*** Begin section ***
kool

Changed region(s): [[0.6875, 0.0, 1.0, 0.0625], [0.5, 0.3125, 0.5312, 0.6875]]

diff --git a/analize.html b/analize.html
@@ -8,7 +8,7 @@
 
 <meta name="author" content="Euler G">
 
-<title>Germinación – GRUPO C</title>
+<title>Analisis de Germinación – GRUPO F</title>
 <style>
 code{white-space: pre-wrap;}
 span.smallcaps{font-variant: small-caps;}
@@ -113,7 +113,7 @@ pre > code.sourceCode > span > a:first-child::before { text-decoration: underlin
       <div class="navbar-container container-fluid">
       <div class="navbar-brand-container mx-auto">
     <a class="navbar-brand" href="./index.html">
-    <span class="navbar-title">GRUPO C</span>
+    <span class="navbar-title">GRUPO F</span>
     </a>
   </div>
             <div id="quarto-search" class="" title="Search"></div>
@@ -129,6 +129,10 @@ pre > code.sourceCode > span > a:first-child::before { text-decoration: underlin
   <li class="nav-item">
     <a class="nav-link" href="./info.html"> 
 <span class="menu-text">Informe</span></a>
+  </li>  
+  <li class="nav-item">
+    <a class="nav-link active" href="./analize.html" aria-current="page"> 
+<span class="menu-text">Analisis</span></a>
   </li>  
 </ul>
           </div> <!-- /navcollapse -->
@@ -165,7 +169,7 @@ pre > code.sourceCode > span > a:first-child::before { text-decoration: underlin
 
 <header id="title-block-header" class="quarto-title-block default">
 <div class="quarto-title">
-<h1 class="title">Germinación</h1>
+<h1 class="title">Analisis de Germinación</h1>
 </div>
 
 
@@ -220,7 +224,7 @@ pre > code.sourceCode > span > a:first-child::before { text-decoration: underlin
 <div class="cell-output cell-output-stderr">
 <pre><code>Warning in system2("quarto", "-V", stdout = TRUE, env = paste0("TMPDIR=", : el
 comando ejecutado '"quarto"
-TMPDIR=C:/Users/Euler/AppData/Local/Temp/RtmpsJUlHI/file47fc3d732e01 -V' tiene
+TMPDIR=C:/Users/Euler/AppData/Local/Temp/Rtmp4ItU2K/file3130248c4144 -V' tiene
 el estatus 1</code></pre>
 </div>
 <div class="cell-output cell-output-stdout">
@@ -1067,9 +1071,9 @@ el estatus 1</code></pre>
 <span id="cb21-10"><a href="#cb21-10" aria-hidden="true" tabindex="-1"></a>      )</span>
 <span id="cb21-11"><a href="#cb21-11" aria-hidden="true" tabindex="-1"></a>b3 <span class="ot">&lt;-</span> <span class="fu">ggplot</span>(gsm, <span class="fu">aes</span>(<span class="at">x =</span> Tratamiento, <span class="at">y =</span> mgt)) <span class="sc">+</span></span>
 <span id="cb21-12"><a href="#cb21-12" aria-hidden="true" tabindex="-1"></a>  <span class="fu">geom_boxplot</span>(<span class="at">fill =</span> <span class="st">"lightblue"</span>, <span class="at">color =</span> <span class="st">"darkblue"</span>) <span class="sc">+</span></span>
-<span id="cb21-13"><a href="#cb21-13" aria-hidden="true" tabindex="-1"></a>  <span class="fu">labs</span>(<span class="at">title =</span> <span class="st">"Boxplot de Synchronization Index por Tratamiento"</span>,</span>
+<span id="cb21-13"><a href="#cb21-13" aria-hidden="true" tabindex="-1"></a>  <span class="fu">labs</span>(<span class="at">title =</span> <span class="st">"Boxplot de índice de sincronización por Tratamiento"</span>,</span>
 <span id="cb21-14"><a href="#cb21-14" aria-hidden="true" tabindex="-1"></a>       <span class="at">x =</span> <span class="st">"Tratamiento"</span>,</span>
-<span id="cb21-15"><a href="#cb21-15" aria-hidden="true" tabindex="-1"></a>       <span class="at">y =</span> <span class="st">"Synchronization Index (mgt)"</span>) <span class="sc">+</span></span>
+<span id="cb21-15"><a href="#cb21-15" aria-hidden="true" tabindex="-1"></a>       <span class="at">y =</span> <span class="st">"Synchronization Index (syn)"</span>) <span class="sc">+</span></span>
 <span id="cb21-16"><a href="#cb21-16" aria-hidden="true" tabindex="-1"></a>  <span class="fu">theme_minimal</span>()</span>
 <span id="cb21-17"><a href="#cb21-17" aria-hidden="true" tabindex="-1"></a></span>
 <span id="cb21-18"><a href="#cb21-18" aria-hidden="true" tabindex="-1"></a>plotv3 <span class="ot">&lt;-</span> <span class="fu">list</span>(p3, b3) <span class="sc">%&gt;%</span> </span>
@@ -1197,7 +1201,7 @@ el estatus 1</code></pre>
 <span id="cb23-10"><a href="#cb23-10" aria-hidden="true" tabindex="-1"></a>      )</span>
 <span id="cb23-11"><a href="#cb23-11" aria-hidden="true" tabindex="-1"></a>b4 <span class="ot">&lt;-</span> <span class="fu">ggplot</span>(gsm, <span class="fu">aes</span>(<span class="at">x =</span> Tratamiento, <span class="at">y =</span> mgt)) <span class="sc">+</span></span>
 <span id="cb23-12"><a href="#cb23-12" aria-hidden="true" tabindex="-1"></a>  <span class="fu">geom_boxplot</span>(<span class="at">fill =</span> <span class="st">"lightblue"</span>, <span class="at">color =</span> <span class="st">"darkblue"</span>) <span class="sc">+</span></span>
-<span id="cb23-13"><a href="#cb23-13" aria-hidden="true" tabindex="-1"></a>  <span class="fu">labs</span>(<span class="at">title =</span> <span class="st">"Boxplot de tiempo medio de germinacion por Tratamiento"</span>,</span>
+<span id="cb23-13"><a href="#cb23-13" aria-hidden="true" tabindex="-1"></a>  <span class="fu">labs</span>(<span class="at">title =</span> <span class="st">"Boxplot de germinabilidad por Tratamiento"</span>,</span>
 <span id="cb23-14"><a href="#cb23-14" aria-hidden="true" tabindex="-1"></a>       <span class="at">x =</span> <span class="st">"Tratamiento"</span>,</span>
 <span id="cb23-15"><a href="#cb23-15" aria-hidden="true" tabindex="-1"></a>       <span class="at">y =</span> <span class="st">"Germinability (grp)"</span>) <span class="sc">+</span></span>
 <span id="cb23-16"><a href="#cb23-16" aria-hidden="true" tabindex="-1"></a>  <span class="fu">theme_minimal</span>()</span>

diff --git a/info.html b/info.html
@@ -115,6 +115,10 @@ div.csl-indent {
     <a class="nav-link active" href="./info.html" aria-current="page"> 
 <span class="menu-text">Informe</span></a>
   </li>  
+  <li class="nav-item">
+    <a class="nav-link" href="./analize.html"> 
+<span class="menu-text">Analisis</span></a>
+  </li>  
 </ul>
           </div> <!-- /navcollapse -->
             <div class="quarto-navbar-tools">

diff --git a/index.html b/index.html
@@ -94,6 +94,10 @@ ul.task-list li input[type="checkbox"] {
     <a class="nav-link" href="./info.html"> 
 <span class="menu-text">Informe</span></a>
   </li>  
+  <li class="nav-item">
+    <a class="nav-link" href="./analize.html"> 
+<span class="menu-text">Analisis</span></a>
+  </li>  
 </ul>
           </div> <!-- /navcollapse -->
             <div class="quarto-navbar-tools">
*** End section ***
→ WHAT THE TASK ASKS
All the entries above should come back exactly as they are written.

→ OUTPUT
kool

Changed region(s): [[0.6875, 0.0, 1.0, 0.0625], [0.5, 0.3125, 0.5312, 0.6875]]

diff --git a/analize.html b/analize.html
@@ -8,7 +8,7 @@
 
 <meta name="author" content="Euler G">
 
-<title>Germinación – GRUPO C</title>
+<title>Analisis de Germinación – GRUPO F</title>
 <style>
 code{white-space: pre-wrap;}
 span.smallcaps{font-variant: small-caps;}
@@ -113,7 +113,7 @@ pre > code.sourceCode > span > a:first-child::before { text-decoration: underlin
       <div class="navbar-container container-fluid">
       <div class="navbar-brand-container mx-auto">
     <a class="navbar-brand" href="./index.html">
-    <span class="navbar-title">GRUPO C</span>
+    <span class="navbar-title">GRUPO F</span>
     </a>
   </div>
             <div id="quarto-search" class="" title="Search"></div>
@@ -129,6 +129,10 @@ pre > code.sourceCode > span > a:first-child::before { text-decoration: underlin
   <li class="nav-item">
     <a class="nav-link" href="./info.html"> 
 <span class="menu-text">Informe</span></a>
+  </li>  
+  <li class="nav-item">
+    <a class="nav-link active" href="./analize.html" aria-current="page"> 
+<span class="menu-text">Analisis</span></a>
   </li>  
 </ul>
           </div> <!-- /navcollapse -->
@@ -165,7 +169,7 @@ pre > code.sourceCode > span > a:first-child::before { text-decoration: underlin
 
 <header id="title-block-header" class="quarto-title-block default">
 <div class="quarto-title">
-<h1 class="title">Germinación</h1>
+<h1 class="title">Analisis de Germinación</h1>
 </div>
 
 
@@ -220,7 +224,7 @@ pre > code.sourceCode > span > a:first-child::before { text-decoration: underlin
 <div class="cell-output cell-output-stderr">
 <pre><code>Warning in system2("quarto", "-V", stdout = TRUE, env = paste0("TMPDIR=", : el
 comando ejecutado '"quarto"
-TMPDIR=C:/Users/Euler/AppData/Local/Temp/RtmpsJUlHI/file47fc3d732e01 -V' tiene
+TMPDIR=C:/Users/Euler/AppData/Local/Temp/Rtmp4ItU2K/file3130248c4144 -V' tiene
 el estatus 1</code></pre>
 </div>
 <div class="cell-output cell-output-stdout">
@@ -1067,9 +1071,9 @@ el estatus 1</code></pre>
 <span id="cb21-10"><a href="#cb21-10" aria-hidden="true" tabindex="-1"></a>      )</span>
 <span id="cb21-11"><a href="#cb21-11" aria-hidden="true" tabindex="-1"></a>b3 <span class="ot">&lt;-</span> <span class="fu">ggplot</span>(gsm, <span class="fu">aes</span>(<span class="at">x =</span> Tratamiento, <span class="at">y =</span> mgt)) <span class="sc">+</span></span>
 <span id="cb21-12"><a href="#cb21-12" aria-hidden="true" tabindex="-1"></a>  <span class="fu">geom_boxplot</span>(<span class="at">fill =</span> <span class="st">"lightblue"</span>, <span class="at">color =</span> <span class="st">"darkblue"</span>) <span class="sc">+</span></span>
-<span id="cb21-13"><a href="#cb21-13" aria-hidden="true" tabindex="-1"></a>  <span class="fu">labs</span>(<span class="at">title =</span> <span class="st">"Boxplot de Synchronization Index por Tratamiento"</span>,</span>
+<span id="cb21-13"><a href="#cb21-13" aria-hidden="true" tabindex="-1"></a>  <span class="fu">labs</span>(<span class="at">title =</span> <span class="st">"Boxplot de índice de sincronización por Tratamiento"</span>,</span>
 <span id="cb21-14"><a href="#cb21-14" aria-hidden="true" tabindex="-1"></a>       <span class="at">x =</span> <span class="st">"Tratamiento"</span>,</span>
-<span id="cb21-15"><a href="#cb21-15" aria-hidden="true" tabindex="-1"></a>       <span class="at">y =</span> <span class="st">"Synchronization Index (mgt)"</span>) <span class="sc">+</span></span>
+<span id="cb21-15"><a href="#cb21-15" aria-hidden="true" tabindex="-1"></a>       <span class="at">y =</span> <span class="st">"Synchronization Index (syn)"</span>) <span class="sc">+</span></span>
 <span id="cb21-16"><a href="#cb21-16" aria-hidden="true" tabindex="-1"></a>  <span class="fu">theme_minimal</span>()</span>
 <span id="cb21-17"><a href="#cb21-17" aria-hidden="true" tabindex="-1"></a></span>
 <span id="cb21-18"><a href="#cb21-18" aria-hidden="true" tabindex="-1"></a>plotv3 <span class="ot">&lt;-</span> <span class="fu">list</span>(p3, b3) <span class="sc">%&gt;%</span> </span>
@@ -1197,7 +1201,7 @@ el estatus 1</code></pre>
 <span id="cb23-10"><a href="#cb23-10" aria-hidden="true" tabindex="-1"></a>      )</span>
 <span id="cb23-11"><a href="#cb23-11" aria-hidden="true" tabindex="-1"></a>b4 <span class="ot">&lt;-</span> <span class="fu">ggplot</span>(gsm, <span class="fu">aes</span>(<span class="at">x =</span> Tratamiento, <span class="at">y =</span> mgt)) <span class="sc">+</span></span>
 <span id="cb23-12"><a href="#cb23-12" aria-hidden="true" tabindex="-1"></a>  <span class="fu">geom_boxplot</span>(<span class="at">fill =</span> <span class="st">"lightblue"</span>, <span class="at">color =</span> <span class="st">"darkblue"</span>) <span class="sc">+</span></span>
-<span id="cb23-13"><a href="#cb23-13" aria-hidden="true" tabindex="-1"></a>  <span class="fu">labs</span>(<span class="at">title =</span> <span class="st">"Boxplot de tiempo medio de germinacion por Tratamiento"</span>,</span>
+<span id="cb23-13"><a href="#cb23-13" aria-hidden="true" tabindex="-1"></a>  <span class="fu">labs</span>(<span class="at">title =</span> <span class="st">"Boxplot de germinabilidad por Tratamiento"</span>,</span>
 <span id="cb23-14"><a href="#cb23-14" aria-hidden="true" tabindex="-1"></a>       <span class="at">x =</span> <span class="st">"Tratamiento"</span>,</span>
 <span id="cb23-15"><a href="#cb23-15" aria-hidden="true" tabindex="-1"></a>       <span class="at">y =</span> <span class="st">"Germinability (grp)"</span>) <span class="sc">+</span></span>
 <span id="cb23-16"><a href="#cb23-16" aria-hidden="true" tabindex="-1"></a>  <span class="fu">theme_minimal</span>()</span>

diff --git a/info.html b/info.html
@@ -115,6 +115,10 @@ div.csl-indent {
     <a class="nav-link active" href="./info.html" aria-current="page"> 
 <span class="menu-text">Informe</span></a>
   </li>  
+  <li class="nav-item">
+    <a class="nav-link" href="./analize.html"> 
+<span class="menu-text">Analisis</span></a>
+  </li>  
 </ul>
           </div> <!-- /navcollapse -->
             <div class="quarto-navbar-tools">

diff --git a/index.html b/index.html
@@ -94,6 +94,10 @@ ul.task-list li input[type="checkbox"] {
     <a class="nav-link" href="./info.html"> 
 <span class="menu-text">Informe</span></a>
   </li>  
+  <li class="nav-item">
+    <a class="nav-link" href="./analize.html"> 
+<span class="menu-text">Analisis</span></a>
+  </li>  
 </ul>
           </div> <!-- /navcollapse -->
             <div class="quarto-navbar-tools">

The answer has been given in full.